Aids Patient Care and Stds, Volume 37, pp 11-21; https://doi.org/10.1089/apc.2022.0183

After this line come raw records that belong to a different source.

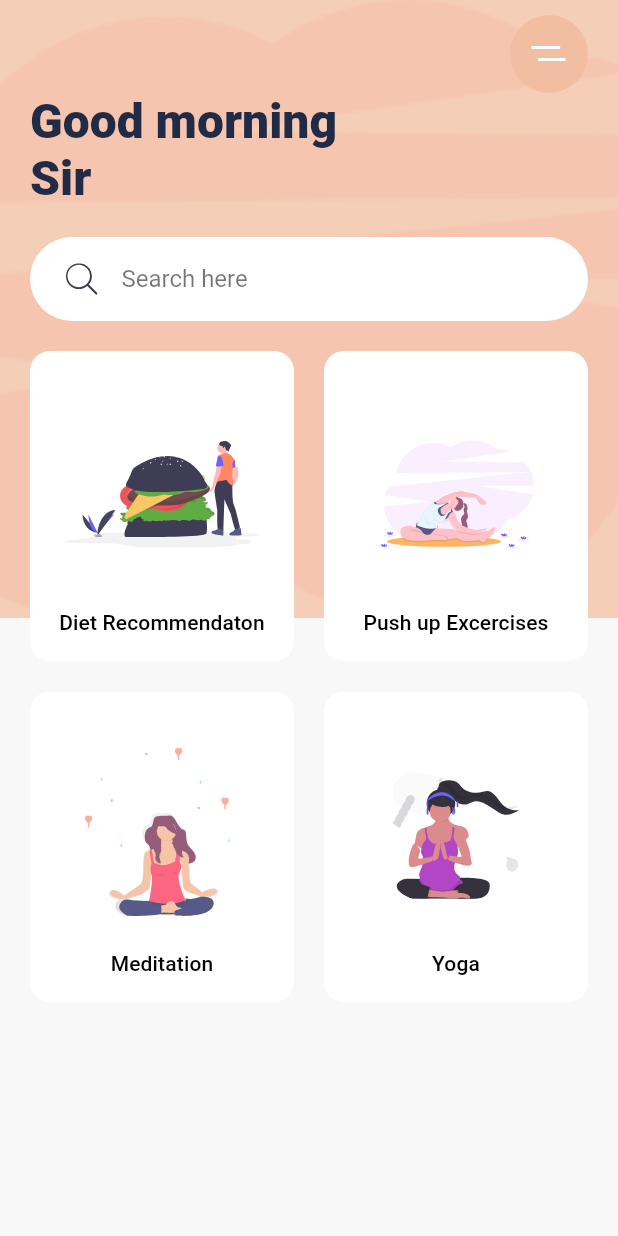
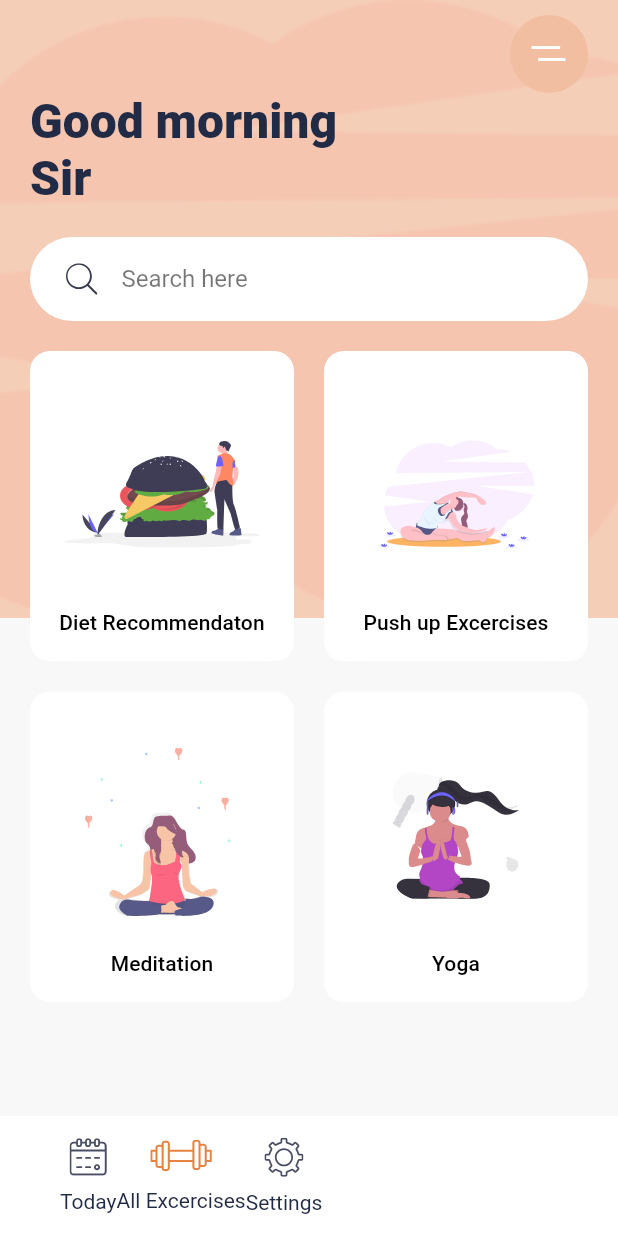
Before and after one commit to Flutter-Dart-Hacks/meditasi-app, a Flutter app: the screen it shows after launch, on a phone screen of 412 x 824 dp. Run offline on Flutter 3.47's test engine with Material 2 defaults, Android fonts, the phone set to English and light mode, and no system bars; our stand-ins replace flutter_svg; missing offline and left inert: dart:html.

Commit message:
Pembuatan bottom bar

```diff
--- a/lib/main.dart
+++ b/lib/main.dart
@@ -1,6 +1,9 @@
+import 'dart:html';
+
 import 'package:flutter/material.dart';
 import 'package:flutter_svg/svg.dart';
 import 'package:meditasi_app/constants.dart';
+import 'package:meditasi_app/widgets/categorycard.dart';
 
 void main() {
   runApp(const MyApp());
@@ -49,6 +52,33 @@ class _HomeScreenState extends State<HomeScreen> {
     // Mendapat tinggi total perangkat dengan media query
     Size size = MediaQuery.of(context).size;
     return Scaffold(
+      bottomNavigationBar: Container(
+        padding: const EdgeInsets.symmetric(horizontal: 40, vertical: 10),
+        height: 80,
+        color: Colors.white,
+        child: Row(
+          children: <Widget>[
+            BottomNavItem(
+              strTitle: 'Today',
+              svgSrc: 'assets/icons/calendar.svg',
+              pressCb: () {},
+              isActive: false,
+            ),
+            BottomNavItem(
+              strTitle: 'All Excercises',
+              svgSrc: 'assets/icons/gym.svg',
+              pressCb: () {},
+              isActive: false,
+            ),
+            BottomNavItem(
+              strTitle: 'Settings',
+              svgSrc: 'assets/icons/settings.svg',
+              pressCb: () {},
+              isActive: false,
+            )
+          ],
+        ),
+      ),
       body: Stack(
         children: <Widget>[
           Container(
@@ -164,62 +194,35 @@ class _HomeScreenState extends State<HomeScreen> {
   }
 }
 
-class CategoryCard extends StatelessWidget {
-  const CategoryCard({
+class BottomNavItem extends StatelessWidget {
+  const BottomNavItem({
     Key? key,
     required this.svgSrc,
     required this.strTitle,
     required this.pressCb,
+    this.isActive = false,
   }) : super(key: key);
 
   final String svgSrc;
   final String strTitle;
   final Function pressCb;
+  final bool isActive;
 
   @override
   Widget build(BuildContext context) {
-    return ClipRRect(
-      borderRadius: BorderRadius.circular(13),
-      child: Container(
-        // padding: const EdgeInsets.all(18),
-        decoration: BoxDecoration(
-          color: Colors.white,
-          borderRadius: BorderRadius.circular(13),
-          boxShadow: const [
-            BoxShadow(
-              offset: Offset(0, 17),
-              blurRadius: 17,
-              spreadRadius: -23,
-              color: kShadowColor,
-            ),
-          ],
-        ),
-        child: Material(
-          color: Colors.transparent,
-          child: InkWell(
+    return GestureDetector(
       onTap: () {
         pressCb();
       },
-            child: Padding(
-              padding: const EdgeInsets.all(18),
       child: Column(
+        mainAxisAlignment: MainAxisAlignment.spaceAround,
         children: <Widget>[
-                  const Spacer(),
           SvgPicture.asset(svgSrc),
-                  const Spacer(),
           Text(
             strTitle,
-                    style: Theme.of(context)
-                        .textTheme
-                        .titleSmall
-                        ?.copyWith(fontSize: 14),
-                    textAlign: TextAlign.center,
+            style: TextStyle(color: isActive ? kActiveIconColor : kTextColor),
           ),
         ],
-              ),
-            ),
-          ),
-        ),
       ),
     );
   }
--- /dev/null
+++ b/lib/widgets/categorycard.dart
@@ -0,0 +1,64 @@
+import 'package:flutter/material.dart';
+import 'package:flutter_svg/svg.dart';
+import 'package:meditasi_app/constants.dart';
+
+class CategoryCard extends StatelessWidget {
+  const CategoryCard({
+    Key? key,
+    required this.svgSrc,
+    required this.strTitle,
+    required this.pressCb,
+  }) : super(key: key);
+
+  final String svgSrc;
+  final String strTitle;
+  final Function pressCb;
+
+  @override
+  Widget build(BuildContext context) {
+    return ClipRRect(
+      borderRadius: BorderRadius.circular(13),
+      child: Container(
+        // padding: const EdgeInsets.all(18),
+        decoration: BoxDecoration(
+          color: Colors.white,
+          borderRadius: BorderRadius.circular(13),
+          boxShadow: const [
+            BoxShadow(
+              offset: Offset(0, 17),
+              blurRadius: 17,
+              spreadRadius: -23,
+              color: kShadowColor,
+            ),
+          ],
+        ),
+        child: Material(
+          color: Colors.transparent,
+          child: InkWell(
+            onTap: () {
+              pressCb();
+            },
+            child: Padding(
+              padding: const EdgeInsets.all(18),
+              child: Column(
+                children: <Widget>[
+                  const Spacer(),
+                  SvgPicture.asset(svgSrc),
+                  const Spacer(),
+                  Text(
+                    strTitle,
+                    style: Theme.of(context)
+                        .textTheme
+                        .titleSmall
+                        ?.copyWith(fontSize: 14),
+                    textAlign: TextAlign.center,
+                  ),
+                ],
+              ),
+            ),
+          ),
+        ),
+      ),
+    );
+  }
+}
```
Also changed, not shown: assets/icons/settings.svg (renamed from assets/icons/Settings.svg). Lines whose indentation alone changed are shown as unchanged.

Current guidelines recommend screening people with HIV (PWH) for bone disease using predictive tools developed for the general population, although data on PWH are scarce. In this study, we assessed the performance of FRAX and QFracture scoring systems to predict the occurrence of fragility fractures in a prospective cohort of 17,671 adults with human immunodeficiency virus (HIV) included in the HIV/AIDS research network (CoRIS) in Spain. The survival estimates of fragility fractures during follow-up were calculated and FRAX and QFracture scores were computed at cohort inclusion. For both tools, discriminatory measures and the observed-to-expected (O/E) ratios were assessed. During a follow-up time of 42,411.55 person-years, 113 fragility fractures were recorded. Areas under the curve were 0.66 [95% confidence interval (95% CI) 0.61–0.71] for FRAX and 0.67 (95% CI 0.62–0.73) for QFracture for major osteoporotic fractures, and 0.72 (95% CI 0.57–0.88) and 0.81 (95% CI 0.68–0.95) for hip fracture, respectively. The O/E was 1.67 for FRAX and 5.49 for QFracture for major osteoporotic fractures, and 11.23 for FRAX and 4.87 for QFracture for hip fractures. Moreover, O/E raised as the risk increased for both tools and in almost all age groups. When using the recommended assessment thresholds, <6% and 10% of major osteoporotic and hip fractures would have been identified, respectively. In conclusion, FRAX and QFracture displayed acceptable discrimination, although both tools significantly underestimated the risk of fragility fractures in PWH. The recommended assessment thresholds may not be appropriate for this population as they were unable to identify individuals with fragility fractures during follow-up.